> WHAT THE EXERCISE ASKS
Locate the lines of the listing below that hold "participant", then copy each of them.
--- DATA LISTING Enclosed Below ---
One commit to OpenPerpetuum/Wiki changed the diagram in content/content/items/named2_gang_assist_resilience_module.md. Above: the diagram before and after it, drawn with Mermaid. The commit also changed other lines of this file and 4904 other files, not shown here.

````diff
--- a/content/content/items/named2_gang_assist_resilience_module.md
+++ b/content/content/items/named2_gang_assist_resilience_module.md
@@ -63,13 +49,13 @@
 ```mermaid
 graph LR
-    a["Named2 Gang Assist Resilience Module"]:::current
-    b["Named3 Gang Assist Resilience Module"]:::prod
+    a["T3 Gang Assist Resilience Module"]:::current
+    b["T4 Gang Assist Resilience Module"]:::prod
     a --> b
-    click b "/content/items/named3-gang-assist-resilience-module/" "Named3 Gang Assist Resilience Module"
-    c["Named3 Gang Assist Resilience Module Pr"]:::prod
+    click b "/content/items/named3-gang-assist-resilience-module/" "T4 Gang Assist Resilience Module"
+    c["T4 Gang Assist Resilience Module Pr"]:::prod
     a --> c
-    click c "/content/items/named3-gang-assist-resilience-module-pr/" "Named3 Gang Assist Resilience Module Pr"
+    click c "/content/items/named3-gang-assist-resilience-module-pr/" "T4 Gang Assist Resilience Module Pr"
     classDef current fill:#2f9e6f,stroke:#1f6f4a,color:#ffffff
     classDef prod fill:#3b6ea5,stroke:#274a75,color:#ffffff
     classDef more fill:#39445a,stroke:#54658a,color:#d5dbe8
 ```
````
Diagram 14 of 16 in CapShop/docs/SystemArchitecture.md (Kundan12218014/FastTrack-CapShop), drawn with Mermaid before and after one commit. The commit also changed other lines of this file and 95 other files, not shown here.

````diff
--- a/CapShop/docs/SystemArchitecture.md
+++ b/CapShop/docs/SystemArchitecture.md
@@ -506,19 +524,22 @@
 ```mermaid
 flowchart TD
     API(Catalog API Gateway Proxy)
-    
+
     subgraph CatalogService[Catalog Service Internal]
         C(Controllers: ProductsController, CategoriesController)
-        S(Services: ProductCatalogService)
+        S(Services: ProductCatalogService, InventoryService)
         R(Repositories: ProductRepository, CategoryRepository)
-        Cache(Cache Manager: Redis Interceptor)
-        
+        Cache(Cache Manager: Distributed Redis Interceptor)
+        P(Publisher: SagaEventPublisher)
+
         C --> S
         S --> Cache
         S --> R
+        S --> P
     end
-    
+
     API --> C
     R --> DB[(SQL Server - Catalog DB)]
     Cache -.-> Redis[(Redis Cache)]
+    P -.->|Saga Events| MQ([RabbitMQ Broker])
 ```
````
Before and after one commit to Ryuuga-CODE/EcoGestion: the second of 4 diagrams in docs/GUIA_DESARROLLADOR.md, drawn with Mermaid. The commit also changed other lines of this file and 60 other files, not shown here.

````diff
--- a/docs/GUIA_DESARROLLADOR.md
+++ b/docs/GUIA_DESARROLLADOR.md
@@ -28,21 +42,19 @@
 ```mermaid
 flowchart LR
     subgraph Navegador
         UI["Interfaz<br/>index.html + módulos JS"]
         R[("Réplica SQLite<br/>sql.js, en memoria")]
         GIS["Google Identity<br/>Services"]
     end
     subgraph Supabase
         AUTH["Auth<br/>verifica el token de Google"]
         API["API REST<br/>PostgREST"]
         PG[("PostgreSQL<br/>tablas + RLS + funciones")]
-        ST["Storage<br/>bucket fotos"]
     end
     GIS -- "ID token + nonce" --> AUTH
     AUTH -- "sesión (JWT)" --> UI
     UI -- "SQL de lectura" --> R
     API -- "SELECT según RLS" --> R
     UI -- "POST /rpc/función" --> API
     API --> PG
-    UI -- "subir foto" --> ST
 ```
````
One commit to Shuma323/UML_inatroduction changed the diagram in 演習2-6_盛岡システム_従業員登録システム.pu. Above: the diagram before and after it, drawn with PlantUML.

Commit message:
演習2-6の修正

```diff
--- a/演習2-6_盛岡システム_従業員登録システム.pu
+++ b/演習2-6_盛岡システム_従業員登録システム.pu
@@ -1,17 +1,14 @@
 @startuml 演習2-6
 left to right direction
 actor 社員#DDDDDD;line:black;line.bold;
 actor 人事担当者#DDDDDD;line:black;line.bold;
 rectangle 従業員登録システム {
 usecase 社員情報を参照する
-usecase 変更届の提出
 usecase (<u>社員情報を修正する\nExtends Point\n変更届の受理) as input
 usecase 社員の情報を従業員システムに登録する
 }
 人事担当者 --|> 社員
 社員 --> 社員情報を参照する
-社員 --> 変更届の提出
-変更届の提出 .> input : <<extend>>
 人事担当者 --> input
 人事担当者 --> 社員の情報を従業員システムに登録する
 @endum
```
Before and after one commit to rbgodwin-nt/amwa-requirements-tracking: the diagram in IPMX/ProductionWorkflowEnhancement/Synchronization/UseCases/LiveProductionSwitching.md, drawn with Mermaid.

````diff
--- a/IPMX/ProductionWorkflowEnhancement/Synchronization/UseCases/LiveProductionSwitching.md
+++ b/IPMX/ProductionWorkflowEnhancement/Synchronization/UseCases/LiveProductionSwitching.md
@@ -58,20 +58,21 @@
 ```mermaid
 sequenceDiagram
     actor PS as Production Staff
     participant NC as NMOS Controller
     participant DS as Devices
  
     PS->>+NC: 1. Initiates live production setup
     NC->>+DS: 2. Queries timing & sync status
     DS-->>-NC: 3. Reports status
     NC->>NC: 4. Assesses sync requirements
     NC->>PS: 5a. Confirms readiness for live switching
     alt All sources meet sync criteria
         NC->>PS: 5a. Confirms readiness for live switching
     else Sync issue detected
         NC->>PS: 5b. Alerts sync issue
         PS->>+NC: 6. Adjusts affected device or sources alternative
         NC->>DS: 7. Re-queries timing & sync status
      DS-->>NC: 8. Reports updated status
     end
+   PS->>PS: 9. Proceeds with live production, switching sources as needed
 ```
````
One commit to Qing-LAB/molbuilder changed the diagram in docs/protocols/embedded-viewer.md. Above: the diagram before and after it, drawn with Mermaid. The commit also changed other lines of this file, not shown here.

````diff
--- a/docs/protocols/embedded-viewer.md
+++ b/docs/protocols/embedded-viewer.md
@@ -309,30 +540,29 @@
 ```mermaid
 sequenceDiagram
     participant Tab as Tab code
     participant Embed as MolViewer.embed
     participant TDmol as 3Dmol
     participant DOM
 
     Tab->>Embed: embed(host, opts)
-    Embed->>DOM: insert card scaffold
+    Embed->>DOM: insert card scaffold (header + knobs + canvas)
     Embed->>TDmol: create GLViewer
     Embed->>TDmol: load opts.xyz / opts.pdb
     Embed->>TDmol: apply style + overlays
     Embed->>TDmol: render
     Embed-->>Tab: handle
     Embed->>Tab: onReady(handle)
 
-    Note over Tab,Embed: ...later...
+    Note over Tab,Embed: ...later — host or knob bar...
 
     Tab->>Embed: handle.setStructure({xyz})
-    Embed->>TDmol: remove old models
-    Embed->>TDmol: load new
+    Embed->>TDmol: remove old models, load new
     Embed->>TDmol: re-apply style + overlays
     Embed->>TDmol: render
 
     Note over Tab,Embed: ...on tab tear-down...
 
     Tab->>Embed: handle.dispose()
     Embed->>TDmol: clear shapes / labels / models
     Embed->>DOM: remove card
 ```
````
--- End of Enclosed DATA LISTING ---
> THE COMPLETED TASK
     participant NC as NMOS Controller
     participant DS as Devices
     participant Tab as Tab code
     participant Embed as MolViewer.embed
     participant TDmol as 3Dmol
     participant DOM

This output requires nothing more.